Each time my grandmother bore at home her 13 children, her legs spread wide, bruised and bloodied in the narrow bed, her back burning with labor for twenty-two years, my tiny Welsh grandfather played his fiddle as a birth announcement in the cool dark of the family parlor, behind crisp lace curtains hiding their gray mill town.
Charlotte, our Aunt Dot, told us that tale, their oldest girl, whose stories marred the arc of sweet Smith myths formed for family consumption, tales to delight along side my father’s five year sucking at Nannie’s mustard nipple, as she rocked and swayed him to “The Highwayman,” riding that ribbon of moonlight over the purple moor. Or how five Smith boys, a team, shot baskets in the kitchen, until Nannie, tired of weaving among them to punch down her dough, would swat them all and send them away with a “piece,” a hunk of bread slathered with jam.
“Sister Janet died of leukemia or pneumonia or we don’t know what at age 21,” the old version goes. Like Nannie’s other still births , Janet refused to live, to join the loving stories, the family verse.
Dot, in her thin house dress and soiled scuffs, her sofa littered with old candy wrappers, her kitchen sink amok, a woman of the 50’s working both “inside and outside the home” at the drugstore to make Christmas for her twins, sixty years later retold Janet’s ending.

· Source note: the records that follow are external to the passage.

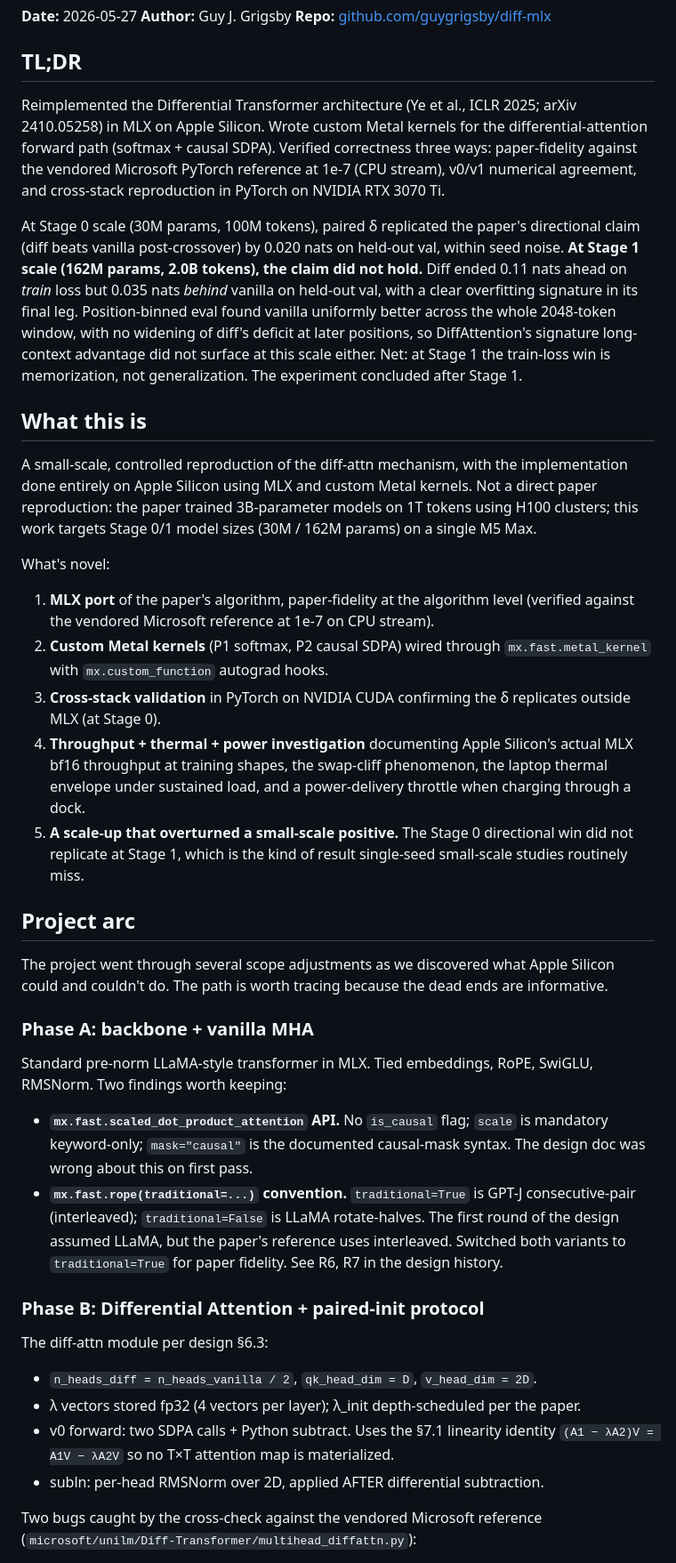
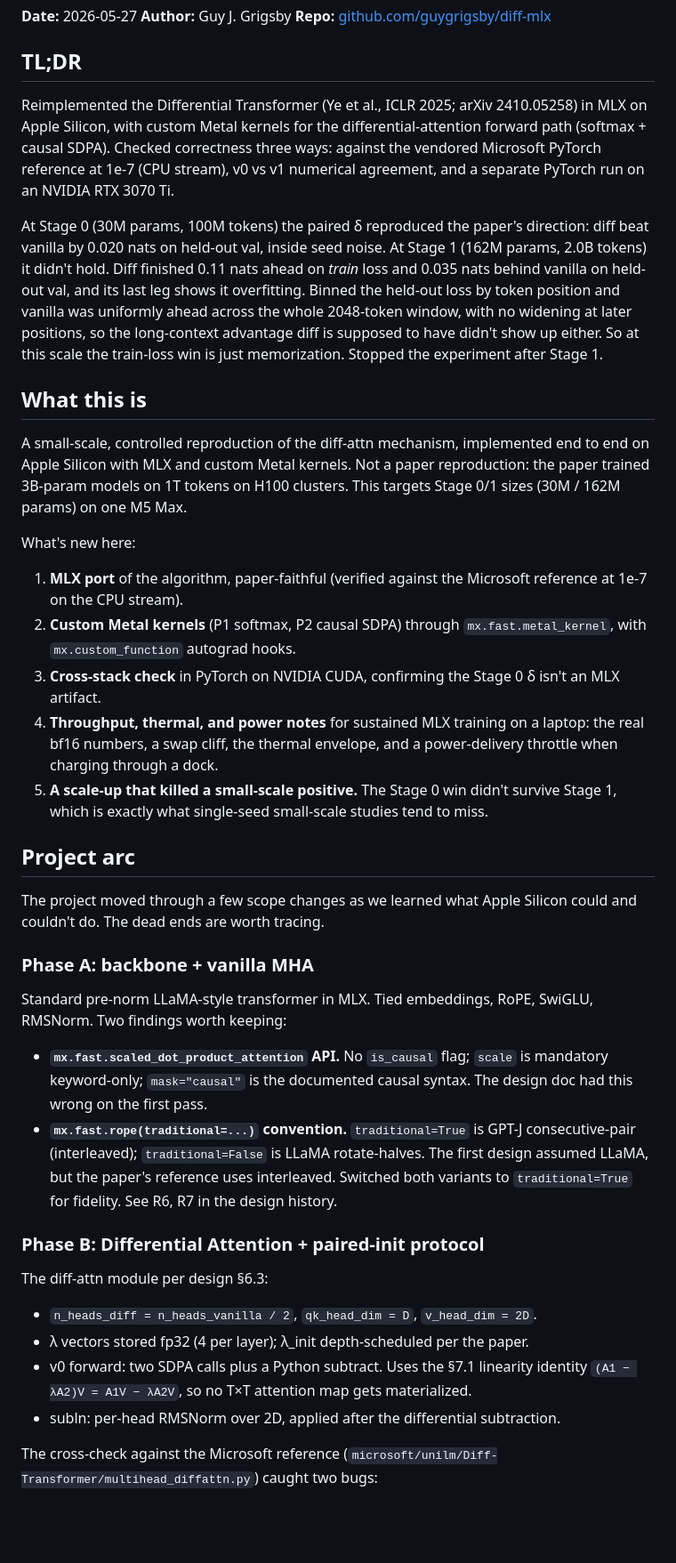
Before and after one commit to guygrigsby/diff-mlx, a Markdown page: docs/2026-05-23-final-writeup.md, the part around one of its changes. Shown at 89% size. Drawn GitHub-style; blank space fills up the shorter version.

```diff
--- a/docs/2026-05-23-final-writeup.md
+++ b/docs/2026-05-23-final-writeup.md
@@ -6,41 +6,41 @@
 
 ## TL;DR
 
-Reimplemented the Differential Transformer architecture (Ye et al., ICLR 2025; arXiv 2410.05258) in MLX on Apple Silicon. Wrote custom Metal kernels for the differential-attention forward path (softmax + causal SDPA). Verified correctness three ways: paper-fidelity against the vendored Microsoft PyTorch reference at 1e-7 (CPU stream), v0/v1 numerical agreement, and cross-stack reproduction in PyTorch on NVIDIA RTX 3070 Ti.
+Reimplemented the Differential Transformer (Ye et al., ICLR 2025; arXiv 2410.05258) in MLX on Apple Silicon, with custom Metal kernels for the differential-attention forward path (softmax + causal SDPA). Checked correctness three ways: against the vendored Microsoft PyTorch reference at 1e-7 (CPU stream), v0 vs v1 numerical agreement, and a separate PyTorch run on an NVIDIA RTX 3070 Ti.
 
-At Stage 0 scale (30M params, 100M tokens), paired δ replicated the paper's directional claim (diff beats vanilla post-crossover) by 0.020 nats on held-out val, within seed noise. **At Stage 1 scale (162M params, 2.0B tokens), the claim did not hold.** Diff ended 0.11 nats ahead on *train* loss but 0.035 nats *behind* vanilla on held-out val, with a clear overfitting signature in its final leg. Position-binned eval found vanilla uniformly better across the whole 2048-token window, with no widening of diff's deficit at later positions, so DiffAttention's signature long-context advantage did not surface at this scale either. Net: at Stage 1 the train-loss win is memorization, not generalization. The experiment concluded after Stage 1.
+At Stage 0 (30M params, 100M tokens) the paired δ reproduced the paper's direction: diff beat vanilla by 0.020 nats on held-out val, inside seed noise. At Stage 1 (162M params, 2.0B tokens) it didn't hold. Diff finished 0.11 nats ahead on *train* loss and 0.035 nats behind vanilla on held-out val, and its last leg shows it overfitting. Binned the held-out loss by token position and vanilla was uniformly ahead across the whole 2048-token window, with no widening at later positions, so the long-context advantage diff is supposed to have didn't show up either. So at this scale the train-loss win is just memorization. Stopped the experiment after Stage 1.
 
 ## What this is
 
-A small-scale, controlled reproduction of the diff-attn mechanism, with the implementation done entirely on Apple Silicon using MLX and custom Metal kernels. Not a direct paper reproduction: the paper trained 3B-parameter models on 1T tokens using H100 clusters; this work targets Stage 0/1 model sizes (30M / 162M params) on a single M5 Max.
+A small-scale, controlled reproduction of the diff-attn mechanism, implemented end to end on Apple Silicon with MLX and custom Metal kernels. Not a paper reproduction: the paper trained 3B-param models on 1T tokens on H100 clusters. This targets Stage 0/1 sizes (30M / 162M params) on one M5 Max.
 
-What's novel:
+What's new here:
 
-1. **MLX port** of the paper's algorithm, paper-fidelity at the algorithm level (verified against the vendored Microsoft reference at 1e-7 on CPU stream).
-2. **Custom Metal kernels** (P1 softmax, P2 causal SDPA) wired through `mx.fast.metal_kernel` with `mx.custom_function` autograd hooks.
-3. **Cross-stack validation** in PyTorch on NVIDIA CUDA confirming the δ replicates outside MLX (at Stage 0).
-4. **Throughput + thermal + power investigation** documenting Apple Silicon's actual MLX bf16 throughput at training shapes, the swap-cliff phenomenon, the laptop thermal envelope under sustained load, and a power-delivery throttle when charging through a dock.
-5. **A scale-up that overturned a small-scale positive.** The Stage 0 directional win did not replicate at Stage 1, which is the kind of result single-seed small-scale studies routinely miss.
+1. **MLX port** of the algorithm, paper-faithful (verified against the Microsoft reference at 1e-7 on the CPU stream).
+2. **Custom Metal kernels** (P1 softmax, P2 causal SDPA) through `mx.fast.metal_kernel`, with `mx.custom_function` autograd hooks.
+3. **Cross-stack check** in PyTorch on NVIDIA CUDA, confirming the Stage 0 δ isn't an MLX artifact.
+4. **Throughput, thermal, and power notes** for sustained MLX training on a laptop: the real bf16 numbers, a swap cliff, the thermal envelope, and a power-delivery throttle when charging through a dock.
+5. **A scale-up that killed a small-scale positive.** The Stage 0 win didn't survive Stage 1, which is exactly what single-seed small-scale studies tend to miss.
 
 ## Project arc
 
-The project went through several scope adjustments as we discovered what Apple Silicon could and couldn't do. The path is worth tracing because the dead ends are informative.
+The project moved through a few scope changes as we learned what Apple Silicon could and couldn't do. The dead ends are worth tracing.
 
 ### Phase A: backbone + vanilla MHA
 
 Standard pre-norm LLaMA-style transformer in MLX. Tied embeddings, RoPE, SwiGLU, RMSNorm. Two findings worth keeping:
 
-- **`mx.fast.scaled_dot_product_attention` API.** No `is_causal` flag; `scale` is mandatory keyword-only; `mask="causal"` is the documented causal-mask syntax. The design doc was wrong about this on first pass.
-- **`mx.fast.rope(traditional=...)` convention.** `traditional=True` is GPT-J consecutive-pair (interleaved); `traditional=False` is LLaMA rotate-halves. The first round of the design assumed LLaMA, but the paper's reference uses interleaved. Switched both variants to `traditional=True` for paper fidelity. See R6, R7 in the design history.
+- **`mx.fast.scaled_dot_product_attention` API.** No `is_causal` flag; `scale` is mandatory keyword-only; `mask="causal"` is the documented causal syntax. The design doc had this wrong on the first pass.
+- **`mx.fast.rope(traditional=...)` convention.** `traditional=True` is GPT-J consecutive-pair (interleaved); `traditional=False` is LLaMA rotate-halves. The first design assumed LLaMA, but the paper's reference uses interleaved. Switched both variants to `traditional=True` for fidelity. See R6, R7 in the design history.
 
 ### Phase B: Differential Attention + paired-init protocol
 
 The diff-attn module per design §6.3:
 
 - `n_heads_diff = n_heads_vanilla / 2`, `qk_head_dim = D`, `v_head_dim = 2D`.
-- λ vectors stored fp32 (4 vectors per layer); λ_init depth-scheduled per the paper.
-- v0 forward: two SDPA calls + Python subtract. Uses the §7.1 linearity identity `(A1 − λA2)V = A1V − λA2V` so no T×T attention map is materialized.
-- subln: per-head RMSNorm over 2D, applied AFTER differential subtraction.
+- λ vectors stored fp32 (4 per layer); λ_init depth-scheduled per the paper.
+- v0 forward: two SDPA calls plus a Python subtract. Uses the §7.1 linearity identity `(A1 − λA2)V = A1V − λA2V`, so no T×T attention map gets materialized.
+- subln: per-head RMSNorm over 2D, applied after the differential subtraction.
 
-Two bugs caught by the cross-check against the vendored Microsoft reference (`microsoft/unilm/Diff-Transformer/multihead_diffattn.py`):
+The cross-check against the Microsoft reference (`microsoft/unilm/Diff-Transformer/multihead_diffattn.py`) caught two bugs:
 
```
Also changed, not shown: other parts of docs/2026-05-23-final-writeup.md (+66 -67 lines), README.md (+21 -21 lines).
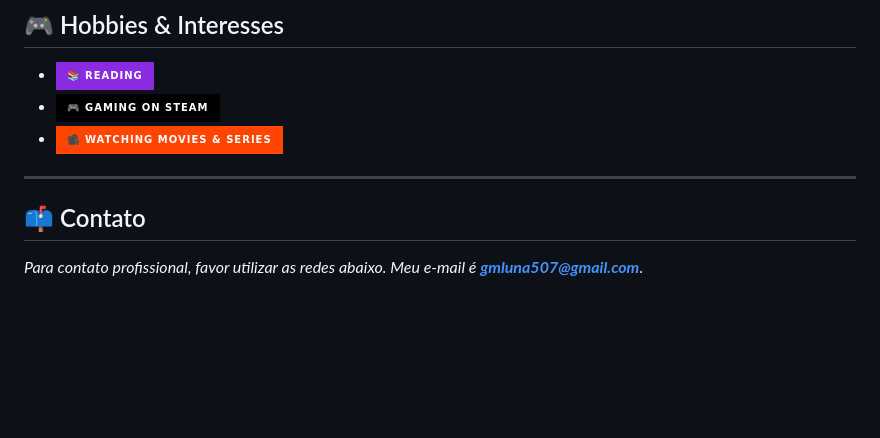
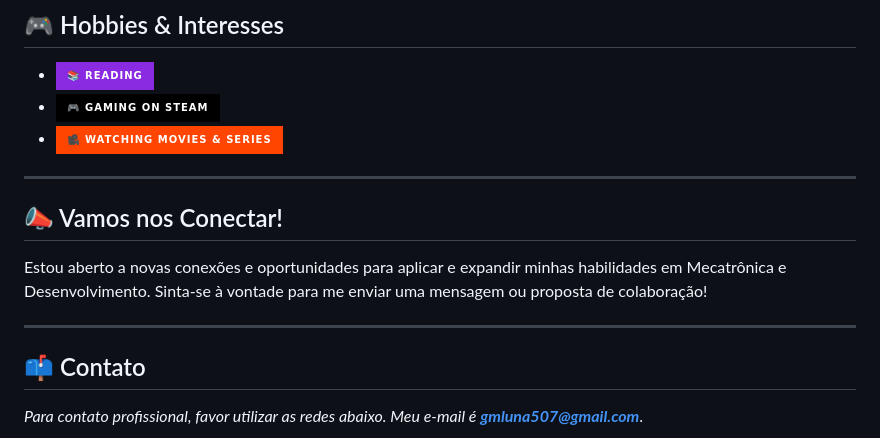
Before and after one commit to gustavoluna-dev/gustavoluna-dev, a Markdown page: README.md, the part around one of its changes. Drawn GitHub-style; badges without logos; blank space fills up the shorter version.

```diff
--- a/README.md
+++ b/README.md
@@ -88,6 +94,11 @@ Estou ativamente estudando e aplicando meus conhecimentos para iniciar projetos
 - ![Movies](https://img.shields.io/badge/🎥%20Watching%20Movies%20&%20Series-FF4500?style=for-the-badge)
 
 ---
+## 📣 Vamos nos Conectar!
+
+Estou aberto a novas conexões e oportunidades para aplicar e expandir minhas habilidades em Mecatrônica e Desenvolvimento. Sinta-se à vontade para me enviar uma mensagem ou proposta de colaboração!
+
+---
 
 ## 📫 Contato
 *Para contato profissional, favor utilizar as redes abaixo. Meu e-mail é **gmluna507@gmail.com***.
```
Also changed, not shown: other parts of README.md (+6 -0 lines).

Janet the fianceed beauty, the family’s pride, died with her legs spread and bloodied, the fetus hacked from her womb, like a pink, new bud from the family tree. Not a Smith at all, perhaps, but Rhiannon, the Welsh queen, mother of Pryderi, stolen at birth, whose name means simply “loss.”